The synagogue where Lauren Spierer became a bat mitzvah, and the Jewish campus center that she frequented are among the groups leading the effort to find the Indiana University sophomore, who has been missing for nearly two weeks.
Police say that the 20-year-old Spierer was last seen walking home from a friend’s apartment in the early morning hours of Friday, June 3, following a night out with friends; she was reported missing about 12 hours later. Her parents arrived the following day, telling the Bloomington, Ind. police department that Spierer had a heart condition that necessitates daily medication.
Within two days of Spierer’s disappearance, the Hillel Center at Indiana University was organizing search efforts on behalf of the Scarsdale, N.Y., native.
“The Jewish community has played an important role in helping to organize searches and other activities to support the family,” Harold Goldsmith, Indiana University’s Dean of Students, told the Forward.
Spierer has long been an active member of the Jewish community. Her family belongs to Scarsdale Synagogue — Temples Tremont and Emanu-El, a Reform congregation in Westchester County. At college, Spierer attended gatherings at the campus Hillel, and she spent spring break this year planting trees in Israel on behalf of the Jewish National Fund.
Rabbi Susan Silberberg, Hillel’s executive director, is overseeing twice-daily searches, conducted by Hillel staffers and Indiana University students. The Hillel groups, which provide maps and supplies to the hundreds of people who join the search each day, are working closely with Bloomington, Ind., police to determine which areas to target.
The police say they have no major leads, but suspect foul play.
Local businesses are also contributing to the search: The Smallwood Plaza apartment complex, where Spierer lives, is loaning Hillel a vacant coffee shop to use as the search headquarters; a copy center is printing maps of the area and missing person flyers free of charge, and local restaurants are donating food and water to the volunteers.
On rainy days, Indiana University is providing ponchos.

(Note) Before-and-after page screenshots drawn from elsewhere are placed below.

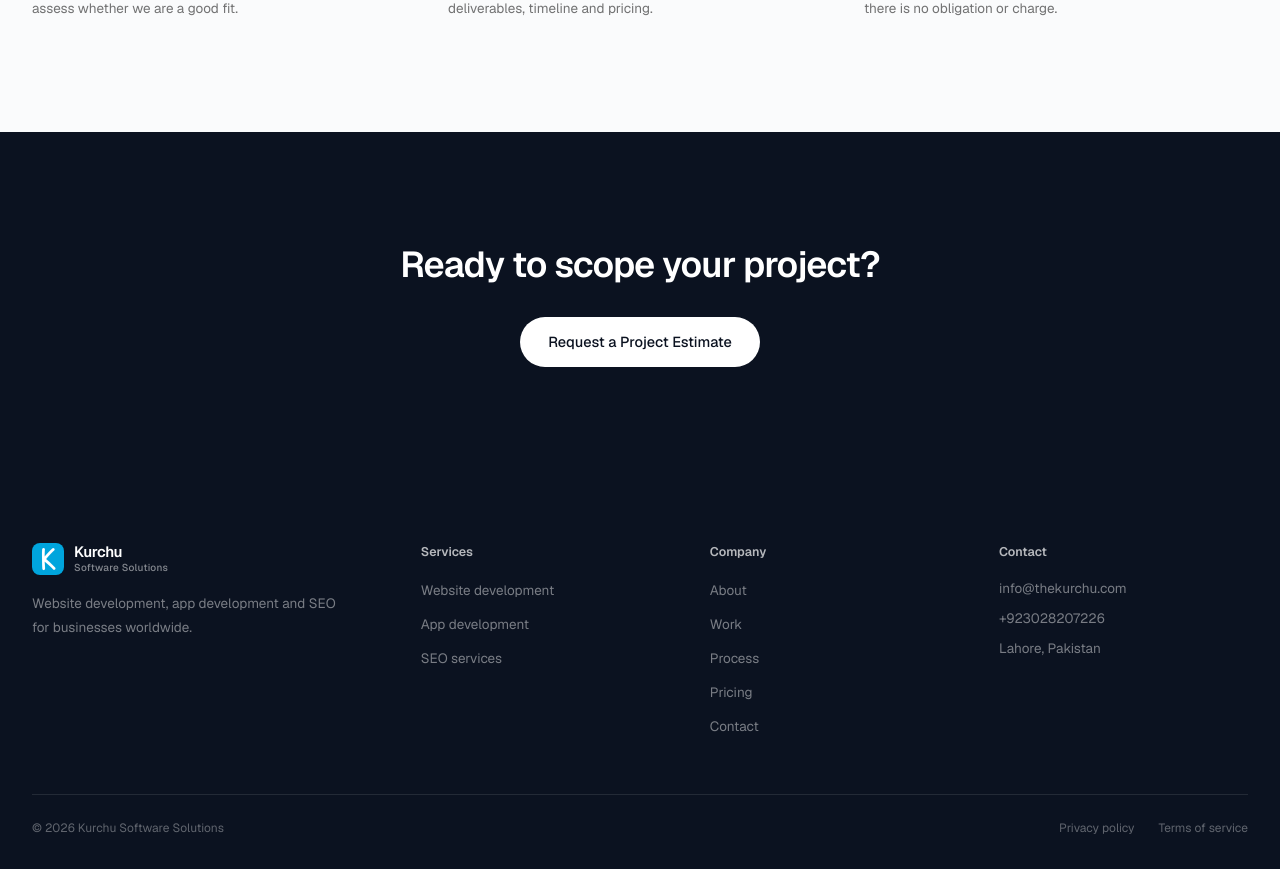
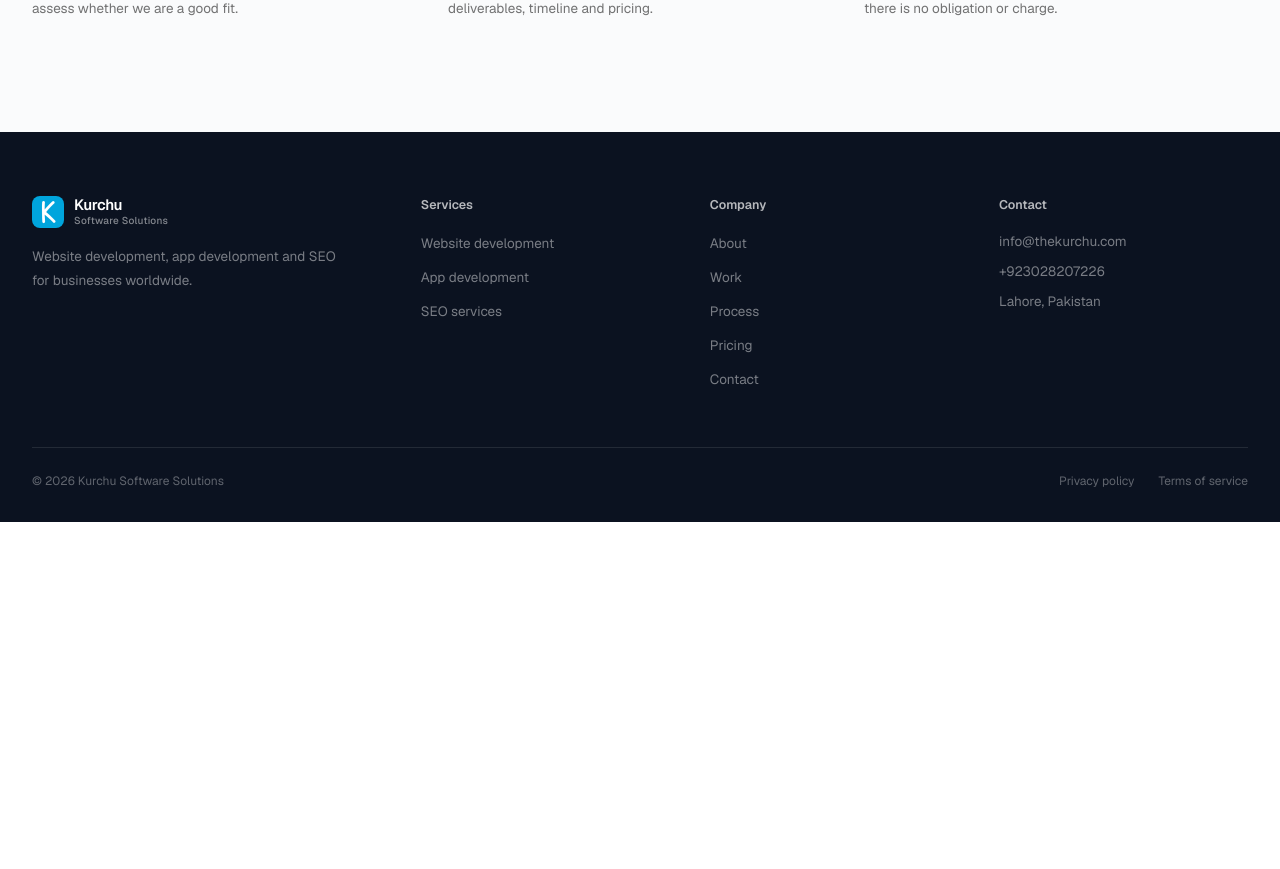
Before and after one commit to asadwaqas-dev21/kurchu-website, a Next.js app: page /pricing in a window 1280 px wide. Shown: the part 1920-2789 px from the top of the page. After the commit the page ends 2442 px from the top, so only its background shows below. Built offline with nearby package versions, Linux system fonts and the light colour scheme.

Commit message:
feat: add Header navigation component and pricing page with project estimates

```diff
--- a/app/components/Header.tsx
+++ b/app/components/Header.tsx
@@ -50,7 +50,8 @@ export default function Header() {
                 </a>
 
                 {showServices && (
-                  <div className="absolute top-full left-0 z-50 mt-2 w-56 rounded-xl border border-black/[0.07] bg-white p-2 shadow-lg">
+                  <div className="absolute top-full left-0 z-50 pt-2 w-56">
+                    <div className="rounded-xl border border-black/[0.07] bg-white p-2 shadow-lg">
                       {serviceDropdown.map((s) => (
                         <a
                           key={s.href}
@@ -62,6 +63,7 @@ export default function Header() {
                           {s.label}
                         </a>
                       ))}
+                    </div>
                   </div>
                 )}
               </div>
--- a/app/pricing/page.tsx
+++ b/app/pricing/page.tsx
@@ -170,13 +170,7 @@ export default function PricingPage() {
         </div>
       </section>
 
-      {/* ── CTA ────────────────────────────────────── */}
-      <CTASection
-        heading="Ready to scope your project?"
-        ctaLabel="Request a Project Estimate"
-        ctaHref="/contact"
-        dark
-      />
+
     </InnerLayout>
   );
 }
```
Lines whose indentation alone changed are shown as unchanged.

The National Center for Missing & Exploited Children and Equusearch, two nonprofits devoted to finding missing persons, have joined the search at the request of Bloomington police, and are coordinating with Hillel.
“There’s been an outpouring of support. Everyone just wants to find her and wants to help,” Silberberg said. Avi Katz, an Indiana University student who is active in Hillel, helped the Spierer family create a website, Facebook page and Twitter account devoted to raising awareness about Spierer’s case.

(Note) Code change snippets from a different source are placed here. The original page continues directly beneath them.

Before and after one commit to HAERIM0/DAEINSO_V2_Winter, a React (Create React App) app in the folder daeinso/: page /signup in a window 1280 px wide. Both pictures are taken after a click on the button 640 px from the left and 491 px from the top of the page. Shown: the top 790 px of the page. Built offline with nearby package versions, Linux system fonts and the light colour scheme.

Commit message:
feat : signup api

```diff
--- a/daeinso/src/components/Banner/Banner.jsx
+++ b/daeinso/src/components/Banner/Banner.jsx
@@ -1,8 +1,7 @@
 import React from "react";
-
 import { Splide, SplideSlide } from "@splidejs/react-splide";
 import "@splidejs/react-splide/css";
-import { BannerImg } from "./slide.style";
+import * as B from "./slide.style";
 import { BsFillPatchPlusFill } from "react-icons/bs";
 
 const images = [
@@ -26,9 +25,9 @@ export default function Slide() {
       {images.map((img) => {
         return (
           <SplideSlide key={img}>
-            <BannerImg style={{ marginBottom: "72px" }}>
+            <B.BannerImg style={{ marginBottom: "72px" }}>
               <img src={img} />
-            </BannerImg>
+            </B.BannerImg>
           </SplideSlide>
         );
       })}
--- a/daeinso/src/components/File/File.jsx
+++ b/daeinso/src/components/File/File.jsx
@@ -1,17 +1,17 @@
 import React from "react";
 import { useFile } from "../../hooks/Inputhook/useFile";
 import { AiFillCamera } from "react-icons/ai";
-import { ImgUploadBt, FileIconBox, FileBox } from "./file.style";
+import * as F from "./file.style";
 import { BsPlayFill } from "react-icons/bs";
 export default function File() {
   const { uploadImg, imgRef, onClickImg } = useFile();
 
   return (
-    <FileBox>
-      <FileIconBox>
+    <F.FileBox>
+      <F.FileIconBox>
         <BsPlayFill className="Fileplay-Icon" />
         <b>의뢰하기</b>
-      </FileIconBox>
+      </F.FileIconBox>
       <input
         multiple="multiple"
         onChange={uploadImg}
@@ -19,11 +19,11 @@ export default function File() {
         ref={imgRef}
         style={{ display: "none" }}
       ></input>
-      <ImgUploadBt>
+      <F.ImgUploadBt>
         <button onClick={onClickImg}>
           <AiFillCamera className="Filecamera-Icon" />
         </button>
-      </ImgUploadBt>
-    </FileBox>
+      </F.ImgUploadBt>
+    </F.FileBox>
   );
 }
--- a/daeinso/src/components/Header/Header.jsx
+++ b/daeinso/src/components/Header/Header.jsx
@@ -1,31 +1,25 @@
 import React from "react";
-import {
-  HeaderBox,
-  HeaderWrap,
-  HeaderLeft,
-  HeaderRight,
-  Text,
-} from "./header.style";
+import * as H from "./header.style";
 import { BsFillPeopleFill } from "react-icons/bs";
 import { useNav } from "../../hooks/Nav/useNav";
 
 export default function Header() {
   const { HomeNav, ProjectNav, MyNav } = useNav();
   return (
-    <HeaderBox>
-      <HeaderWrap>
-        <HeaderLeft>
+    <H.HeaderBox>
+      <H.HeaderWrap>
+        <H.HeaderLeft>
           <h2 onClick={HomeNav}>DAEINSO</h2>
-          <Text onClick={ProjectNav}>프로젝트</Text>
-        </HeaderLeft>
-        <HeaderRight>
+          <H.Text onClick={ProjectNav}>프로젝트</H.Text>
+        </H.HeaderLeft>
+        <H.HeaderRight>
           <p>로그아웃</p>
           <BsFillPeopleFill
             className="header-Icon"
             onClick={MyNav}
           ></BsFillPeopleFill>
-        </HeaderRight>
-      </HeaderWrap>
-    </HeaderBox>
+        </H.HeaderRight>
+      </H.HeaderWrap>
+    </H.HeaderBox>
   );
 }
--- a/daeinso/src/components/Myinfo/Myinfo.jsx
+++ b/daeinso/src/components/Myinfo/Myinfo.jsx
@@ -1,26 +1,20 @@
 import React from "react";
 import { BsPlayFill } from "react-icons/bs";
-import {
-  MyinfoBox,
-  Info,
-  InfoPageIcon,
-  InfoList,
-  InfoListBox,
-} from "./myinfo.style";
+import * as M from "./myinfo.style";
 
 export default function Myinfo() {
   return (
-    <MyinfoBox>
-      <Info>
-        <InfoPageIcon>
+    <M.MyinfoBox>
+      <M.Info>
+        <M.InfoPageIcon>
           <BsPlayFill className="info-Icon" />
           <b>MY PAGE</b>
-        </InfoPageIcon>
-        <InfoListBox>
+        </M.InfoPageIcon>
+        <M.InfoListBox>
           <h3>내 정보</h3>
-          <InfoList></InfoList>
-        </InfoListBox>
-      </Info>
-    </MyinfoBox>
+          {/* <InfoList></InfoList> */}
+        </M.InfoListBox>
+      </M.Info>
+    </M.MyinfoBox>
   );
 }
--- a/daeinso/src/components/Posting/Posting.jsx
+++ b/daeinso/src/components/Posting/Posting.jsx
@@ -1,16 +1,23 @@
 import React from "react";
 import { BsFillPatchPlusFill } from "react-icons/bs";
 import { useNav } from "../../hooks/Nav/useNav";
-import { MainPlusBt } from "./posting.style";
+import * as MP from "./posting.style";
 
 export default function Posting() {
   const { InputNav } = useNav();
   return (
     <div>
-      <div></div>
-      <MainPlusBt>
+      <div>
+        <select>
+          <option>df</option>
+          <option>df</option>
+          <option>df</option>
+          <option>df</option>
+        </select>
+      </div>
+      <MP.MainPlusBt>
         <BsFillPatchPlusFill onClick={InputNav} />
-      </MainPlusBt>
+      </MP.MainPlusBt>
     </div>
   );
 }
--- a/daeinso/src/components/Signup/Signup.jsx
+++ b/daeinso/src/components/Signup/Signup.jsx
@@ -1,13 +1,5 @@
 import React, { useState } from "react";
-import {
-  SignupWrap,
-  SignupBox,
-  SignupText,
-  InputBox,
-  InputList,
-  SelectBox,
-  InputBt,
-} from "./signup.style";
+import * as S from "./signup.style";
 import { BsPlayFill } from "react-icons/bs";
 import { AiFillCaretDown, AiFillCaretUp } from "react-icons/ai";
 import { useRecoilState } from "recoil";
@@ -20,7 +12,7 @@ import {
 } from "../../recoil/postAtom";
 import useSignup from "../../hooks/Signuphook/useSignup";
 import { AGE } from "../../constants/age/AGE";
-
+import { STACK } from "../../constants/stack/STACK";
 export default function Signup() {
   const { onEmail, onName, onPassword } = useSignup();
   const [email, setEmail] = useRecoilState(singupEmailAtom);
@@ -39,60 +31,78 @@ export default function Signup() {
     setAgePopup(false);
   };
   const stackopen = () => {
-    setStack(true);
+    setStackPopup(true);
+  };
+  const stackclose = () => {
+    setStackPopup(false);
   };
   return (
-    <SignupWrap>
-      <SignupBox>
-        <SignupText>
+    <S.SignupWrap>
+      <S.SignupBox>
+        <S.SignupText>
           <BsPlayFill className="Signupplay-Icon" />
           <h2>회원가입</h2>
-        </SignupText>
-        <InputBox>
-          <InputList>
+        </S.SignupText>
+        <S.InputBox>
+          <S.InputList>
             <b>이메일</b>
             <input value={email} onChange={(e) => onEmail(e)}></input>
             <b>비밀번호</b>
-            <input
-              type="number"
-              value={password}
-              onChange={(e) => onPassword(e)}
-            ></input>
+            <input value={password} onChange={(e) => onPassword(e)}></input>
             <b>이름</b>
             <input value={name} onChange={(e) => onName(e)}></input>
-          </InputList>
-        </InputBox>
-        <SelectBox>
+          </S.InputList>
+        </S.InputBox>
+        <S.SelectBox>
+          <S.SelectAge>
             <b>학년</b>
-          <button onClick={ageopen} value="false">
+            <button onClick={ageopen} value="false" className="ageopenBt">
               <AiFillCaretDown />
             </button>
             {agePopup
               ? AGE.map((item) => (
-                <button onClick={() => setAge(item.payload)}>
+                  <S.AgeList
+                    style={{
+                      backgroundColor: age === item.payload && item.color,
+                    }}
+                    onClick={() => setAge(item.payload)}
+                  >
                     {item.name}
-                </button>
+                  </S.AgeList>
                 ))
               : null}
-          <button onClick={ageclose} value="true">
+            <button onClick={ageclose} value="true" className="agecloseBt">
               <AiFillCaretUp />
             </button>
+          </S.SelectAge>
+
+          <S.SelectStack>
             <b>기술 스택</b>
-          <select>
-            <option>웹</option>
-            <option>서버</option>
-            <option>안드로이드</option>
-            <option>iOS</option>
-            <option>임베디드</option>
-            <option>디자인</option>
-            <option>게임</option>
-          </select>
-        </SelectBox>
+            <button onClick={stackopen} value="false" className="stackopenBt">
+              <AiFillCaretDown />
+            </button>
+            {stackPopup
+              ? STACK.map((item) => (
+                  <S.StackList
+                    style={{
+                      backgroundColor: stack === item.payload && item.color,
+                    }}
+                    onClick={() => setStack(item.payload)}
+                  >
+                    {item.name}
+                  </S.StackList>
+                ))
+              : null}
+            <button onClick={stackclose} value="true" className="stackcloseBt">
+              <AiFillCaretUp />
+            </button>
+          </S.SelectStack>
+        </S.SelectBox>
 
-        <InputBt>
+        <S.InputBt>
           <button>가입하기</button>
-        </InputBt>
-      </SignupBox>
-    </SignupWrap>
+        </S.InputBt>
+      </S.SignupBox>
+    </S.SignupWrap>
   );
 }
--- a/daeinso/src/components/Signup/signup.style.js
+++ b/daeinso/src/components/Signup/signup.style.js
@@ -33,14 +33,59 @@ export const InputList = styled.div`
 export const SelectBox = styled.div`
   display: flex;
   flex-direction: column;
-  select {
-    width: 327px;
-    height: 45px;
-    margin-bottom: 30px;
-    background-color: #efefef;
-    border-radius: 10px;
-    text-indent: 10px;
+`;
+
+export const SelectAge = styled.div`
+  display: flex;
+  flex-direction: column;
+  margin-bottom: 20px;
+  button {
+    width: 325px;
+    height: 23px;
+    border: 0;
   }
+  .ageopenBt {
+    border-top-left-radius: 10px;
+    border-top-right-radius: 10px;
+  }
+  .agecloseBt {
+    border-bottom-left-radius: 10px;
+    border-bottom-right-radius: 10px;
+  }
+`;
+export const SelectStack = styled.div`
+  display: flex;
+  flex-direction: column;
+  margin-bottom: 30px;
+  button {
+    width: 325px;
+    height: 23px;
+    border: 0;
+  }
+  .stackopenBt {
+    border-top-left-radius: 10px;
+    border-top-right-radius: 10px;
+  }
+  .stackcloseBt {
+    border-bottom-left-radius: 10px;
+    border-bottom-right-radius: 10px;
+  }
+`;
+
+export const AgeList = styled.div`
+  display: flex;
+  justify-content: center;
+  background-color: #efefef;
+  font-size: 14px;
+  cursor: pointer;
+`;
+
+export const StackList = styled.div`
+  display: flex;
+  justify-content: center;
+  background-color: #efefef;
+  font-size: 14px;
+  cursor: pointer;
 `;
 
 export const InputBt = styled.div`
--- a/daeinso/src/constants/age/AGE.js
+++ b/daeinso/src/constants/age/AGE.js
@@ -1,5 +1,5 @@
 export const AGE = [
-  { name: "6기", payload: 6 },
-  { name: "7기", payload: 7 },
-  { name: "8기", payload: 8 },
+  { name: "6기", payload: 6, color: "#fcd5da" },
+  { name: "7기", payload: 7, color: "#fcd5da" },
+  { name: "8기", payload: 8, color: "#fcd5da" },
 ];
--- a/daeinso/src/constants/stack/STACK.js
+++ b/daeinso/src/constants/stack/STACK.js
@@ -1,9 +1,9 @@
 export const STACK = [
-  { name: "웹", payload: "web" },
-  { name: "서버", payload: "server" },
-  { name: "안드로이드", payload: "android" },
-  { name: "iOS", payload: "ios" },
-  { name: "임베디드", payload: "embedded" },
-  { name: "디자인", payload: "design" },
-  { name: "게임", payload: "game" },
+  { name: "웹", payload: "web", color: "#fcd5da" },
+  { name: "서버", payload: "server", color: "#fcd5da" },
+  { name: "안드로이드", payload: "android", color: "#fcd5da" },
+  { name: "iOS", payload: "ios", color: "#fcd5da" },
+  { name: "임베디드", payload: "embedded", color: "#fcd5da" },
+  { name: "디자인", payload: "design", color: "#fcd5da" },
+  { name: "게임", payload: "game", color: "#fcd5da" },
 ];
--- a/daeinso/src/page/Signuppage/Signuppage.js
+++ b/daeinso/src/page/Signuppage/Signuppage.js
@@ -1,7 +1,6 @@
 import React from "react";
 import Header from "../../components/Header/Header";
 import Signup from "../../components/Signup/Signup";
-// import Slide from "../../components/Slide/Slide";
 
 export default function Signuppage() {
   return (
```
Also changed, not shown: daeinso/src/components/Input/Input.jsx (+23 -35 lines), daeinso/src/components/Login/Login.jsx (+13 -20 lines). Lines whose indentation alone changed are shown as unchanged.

The Twitter hashtag identifying tweets about Spierer, #FindLauren, is trending all over the country, thanks in part to re-tweets by celebrities, such as reality television star Kim Kardashian and newsman Anderson Cooper.
This buzz has helped generate nearly 1,000 tips and attract mainstream media attention to her disappearance. The case was featured on the television show “America’s Most Wanted” on Saturday, and Spierer’s parents, Robert and Charlene, have appeared on local and national television news programs to ask the public for help and to offer a $100,000 reward for information leading to her discovery.

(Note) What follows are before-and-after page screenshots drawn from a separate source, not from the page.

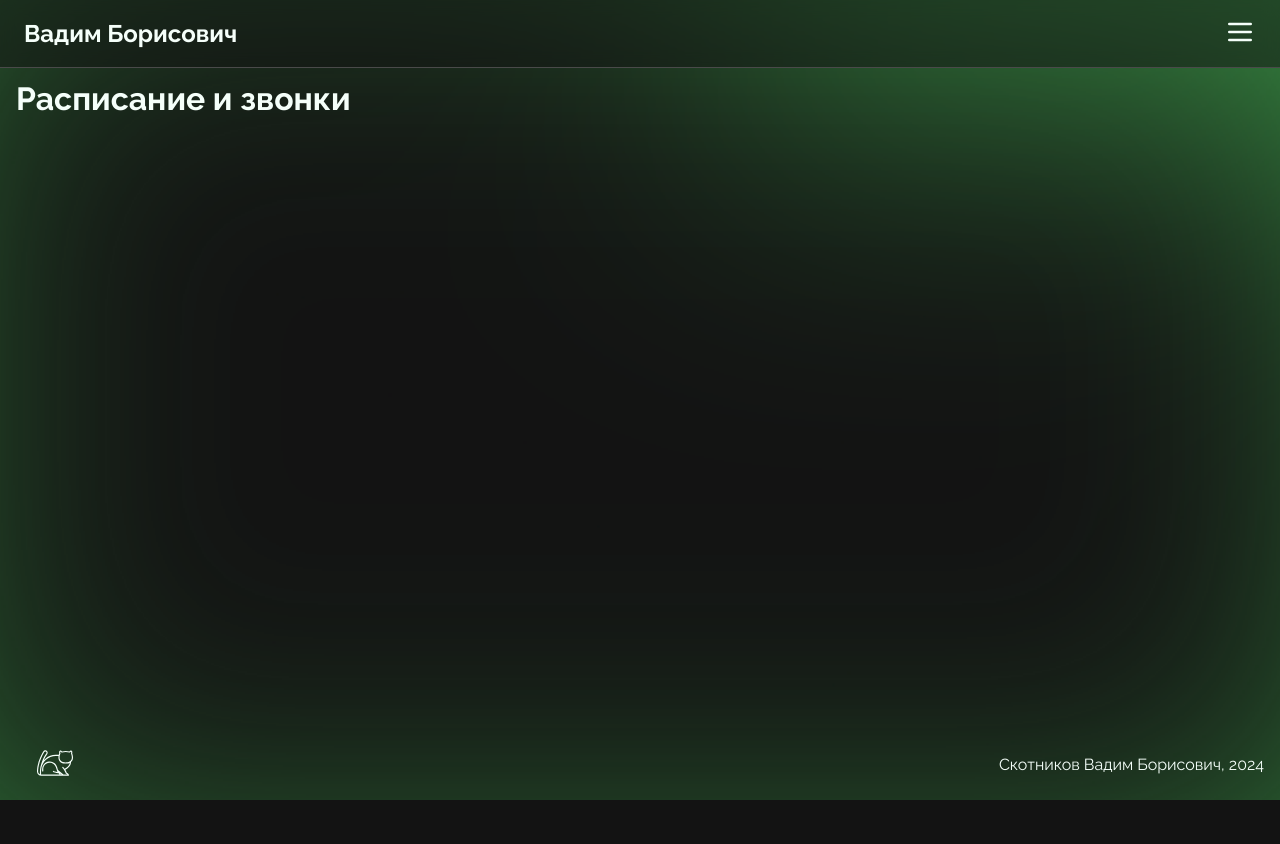
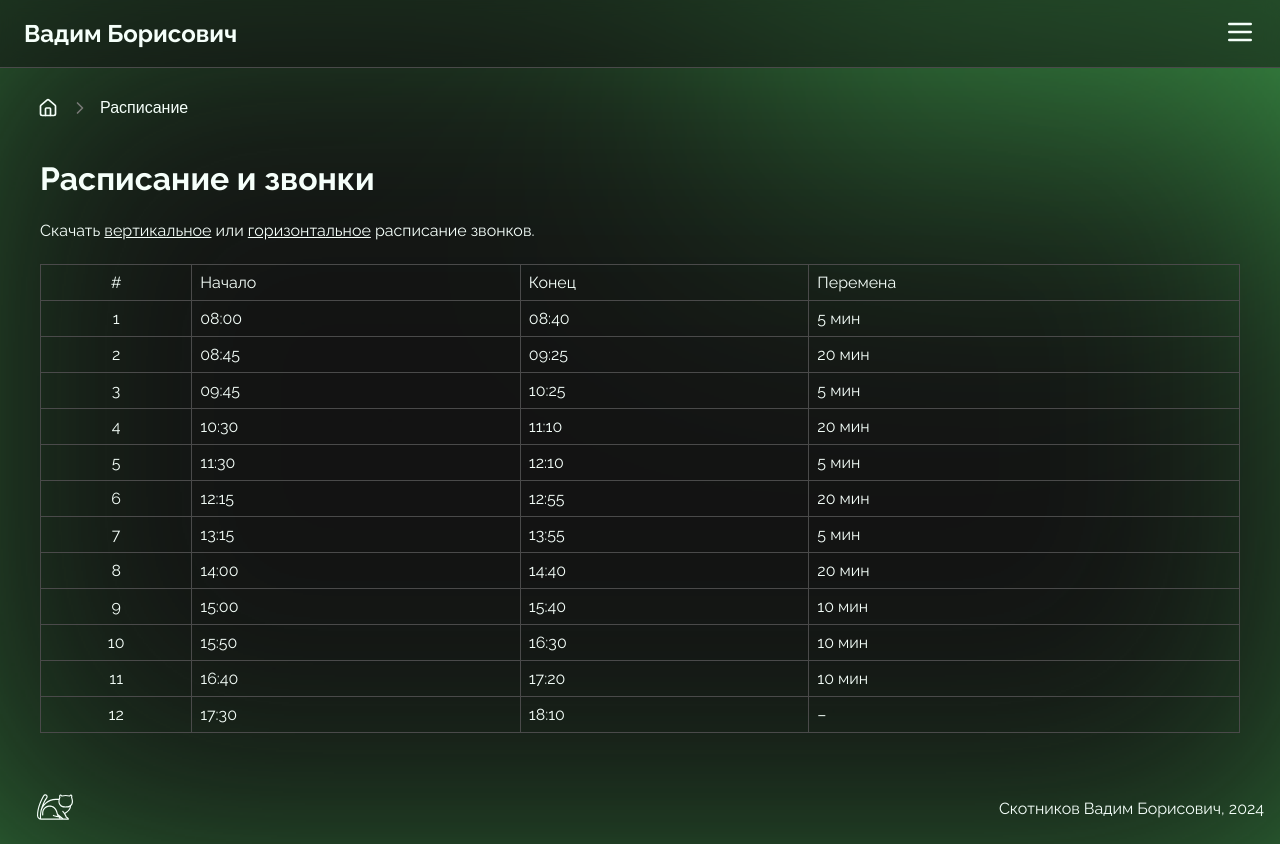
Before and after one commit to svbinf-ru/svbinf.ru, a Next.js app: page /schedule in a window 1280 px wide. Before the commit the page ends 800 px from the top, so only its background shows below. Built offline with nearby package versions, Linux system fonts and the light colour scheme.

Commit message:
feat(app): add bell timetable to the `/schedule` page

```diff
--- a/app/schedule/page.tsx
+++ b/app/schedule/page.tsx
@@ -1,7 +1,36 @@
+import Link from 'next/link'
+
+import { BellTimetable } from '@/components/BellTimetable'
+import { Breadcrumbs } from '@/components/Breadcrumbs'
+import { Container } from '@/components/Container'
+
 export default function Schedule() {
     return (
         <main>
-            <h1>Расписание и звонки</h1>
+            <Breadcrumbs items={[{ href: '/schedule', label: 'Расписание' }]} />
+            <Container>
+                <h1>Расписание и звонки</h1>
+                <p>
+                    Скачать{' '}
+                    <Link
+                        href="/static/img/schedule/bell-timetable-vertical.png"
+                        target="_blank"
+                        download="расписание вертикальное.png"
+                    >
+                        вертикальное
+                    </Link>{' '}
+                    или{' '}
+                    <Link
+                        href="/static/img/schedule/bell-timetable-horizontal.png"
+                        target="_blank"
+                        download="расписание горизонтальное.png"
+                    >
+                        горизонтальное
+                    </Link>{' '}
+                    расписание звонков.
+                </p>
+                <BellTimetable />
+            </Container>
         </main>
     )
 }
```
Also changed, not shown: public/static/img/schedule/bell-timetable-horizontal.png (added), public/static/img/schedule/bell-timetable-vertical.png (added).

“If the person who has Lauren is out there, we ask you to please let her go,” Robert Spierer pleaded during a recent interview on NBC’s “Today” program. “Let her come home. We love her. She’s our baby and we want to get her back.”
The family spends much of its time at the search headquarters working with volunteers and surrounded by friends. Many of these friends are members of the Scarsdale Jewish community. The family’s rabbi, Stephen Klein, arrived Monday, after hosting prayer vigils at the Scarsdale Synagogue — Temples Tremont and Emanu-El.
“We’re doing whatever we can to help,” he said. “Lauren is very important to us. Just a sweet person to share with, to speak with, to be with.”
Additional support has come from members of the Indiana University Chabad House, who have been helping with the search and delivering Sabbath meals and candles to the Spierers. “I make sure to go there and show my face and see if they need anything,” said Zlata Chincholker, the director of the Chabad House. “But mostly I pray for Lauren.”